_Work instructions_
In your copy, leave out the pictures; write out all the data exactly.
*** Supplied material Section Begins ***
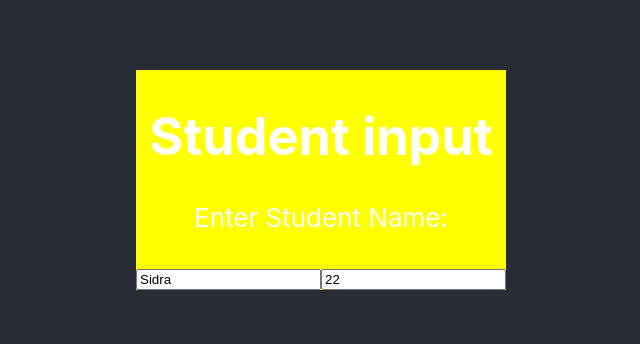
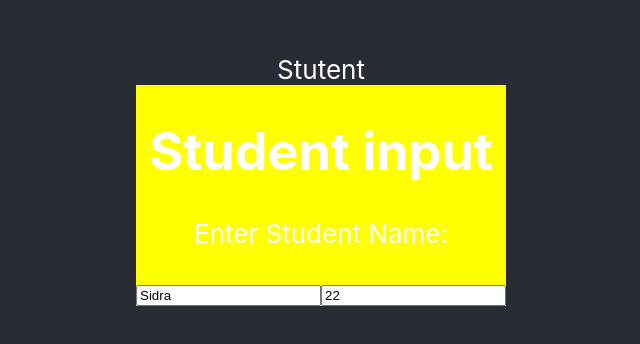
Before and after one commit to Moonamansoor06/parentchild, a React (Create React App) app: page / in a window 1280 px wide. Shown: the part 220-564 px from the top of the page, without its empty margins (319-959 px from the left). Built offline with nearby package versions, Linux system fonts and the light colour scheme.

Commit message:
Update App.js

```diff
--- a/src/App.js
+++ b/src/App.js
@@ -7,6 +7,7 @@ function App() {
 
   return (
     <div className="App">
+      Stutent
      <Child studentName={"Sidra"} studentAge={"22"}/>
     </div>
   );
```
*** Supplied material Section Ends ***
_Task response_
Before and after one commit to Moonamansoor06/parentchild, a React (Create React App) app: page / in a window 1280 px wide. Shown: the part 220-564 px from the top of the page, without its empty margins (319-959 px from the left). Built offline with nearby package versions, Linux system fonts and the light colour scheme.

Commit message:
Update App.js

```diff
--- a/src/App.js
+++ b/src/App.js
@@ -7,6 +7,7 @@ function App() {
 
   return (
     <div className="App">
+      Stutent
      <Child studentName={"Sidra"} studentAge={"22"}/>
     </div>
   );
```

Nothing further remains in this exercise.